- DON’T BE LATE and TURN OFF YOUR CELL PHONE – this should be a given but it never ceases to amaze me how often these two simple rules are broken.
- Follow Up – Immediately follow up with a thank you note to the individuals you met with highlighting the portions of your conversation that you enjoyed and express your interest in moving forward to the next step in the process. An email is fine, no need to send a hand written note. (I (Marney) personally ask at the end of the interview, “based on our conversation today do you feel that I’m a good candidate for the job?” If the answer is yes I immediately ask “what are the next steps in the process to move forward?” This gives me an idea of how in-depth the process is. I also ask what their time frame on filling the position is so I know if they are simply interviewing to stock candidates, or if they are looking to place very soon.)
- In addition, if you have a scheduled follow-up with the recruiter or person you interviewed with and you do not hear from them, follow-up. If they say they’ll reach out to you on Thursday and by end of business day on Thursday you have not heard from them, call and leave a message or send an email. Be sure not to accuse or point out their lack of follow through, but kindly reiterate your interest in moving forward and let them know that any update would be greatly appreciated. (Once again, if you are interviewing for a sales position, they are seeing how you sell yourself. The follow-up, persistence, and patience you exhibit during the interview process shows them what your dedication to their company with prospective clients will be if they hire you).
Time and time again I hear executives complain they haven’t heard from companies or recruiters they’ve met with, nine times out of ten when I ask if they have taken the initiative and reached out, the answer is “no”.
To recount part of the story my friend told me about her latest interview process, do your homework when you have moved to the next level. She utilized Glassdoor to find what executives in that company make, to see what the cost of living adjustment (if any) would be, and what people with her amount of experience should be asking for. This gives you a precedent to set forth when asking for your compensation. If you arbitrarily throw out a random number, with no background research as to how you got that, your chances of holding firm are weaker than if you have data to back your requests. I’m also a fan of giving yourself a raise when asking for compensation if you are moving from one company to another. Mentally take your current base salary, your “brag book” with achieved accolades in your current company, research on what comparable people in your industry and location make, and add a bit to the top. My theory is “how do you know the answer won’t be ‘yes’ if you didn’t even ask?”

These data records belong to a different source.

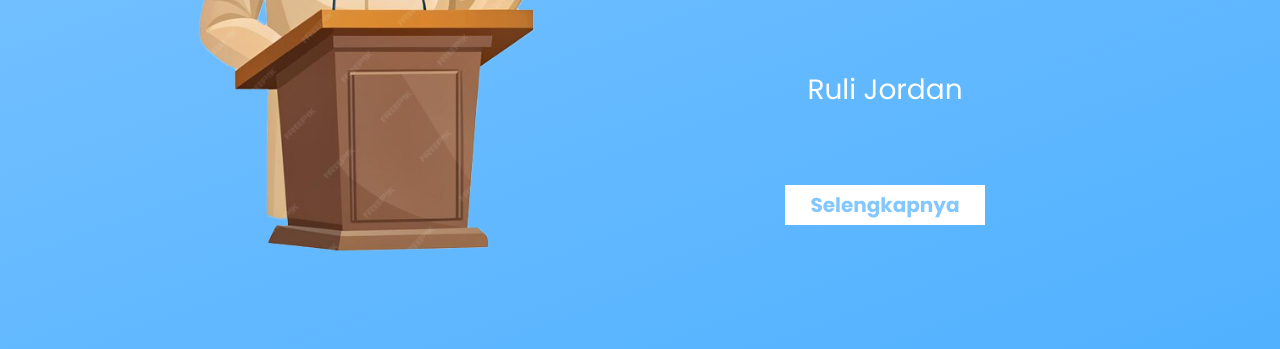
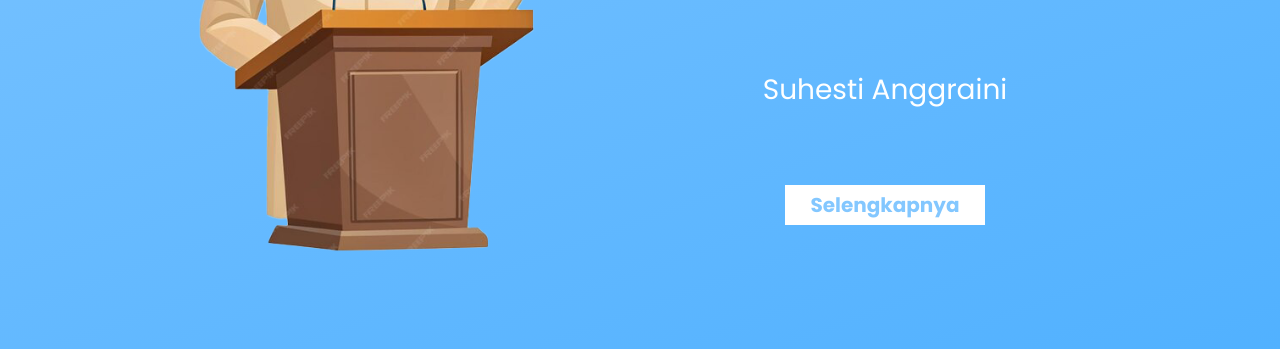
Before and after one commit to JShadowRDN/Mahatera, a plain HTML site: page mahatera1/index.html in a window 1280 px wide. Shown: the part 451-800 px from the top of the page. Drawn offline with nearby package versions, Linux system fonts and the light colour scheme.

Commit message:
Update index.html

```diff
--- a/mahatera1/index.html
+++ b/mahatera1/index.html
@@ -47,7 +47,7 @@
           <div class="col-md-6 hero-tagline my-auto" >
               <h1>MAHATERA</h1>
               <p>Mading Bahasa Teks Ceramah</p>
-              <p><small>Ruli Jordan</small></p>
+              <p><small>Suhesti Anggraini</small></p>
 
               <button class="button-lg-primary" onclick="scrollToSection('pengertian')">Selengkapnya</button>
           </div>
```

Finally, hold firm to what you believe you deserve. They are not only interviewing you, you are also interviewing them. If you have a hiring manager who doesn’t feel you’re worth what you’re asking for, and you’ve done your research and followed the “to do’s of interviewing” then why would you want to put yourself in a position to work for them? Sticking to your belief of what you know you deserve can make the different between that quarterly bonus, higher salary, and overall respect you will gain before even starting work with that company and manager.
Marney Reid is a Marketing Program Manager for a global industry leader in medical device. She is also the Founder of Stilettos on the Glass Ceiling. She has nine years of sales experience in male dominated industries and is transcending the Glass Ceiling by using her authentic value proposition as a competitive advantage.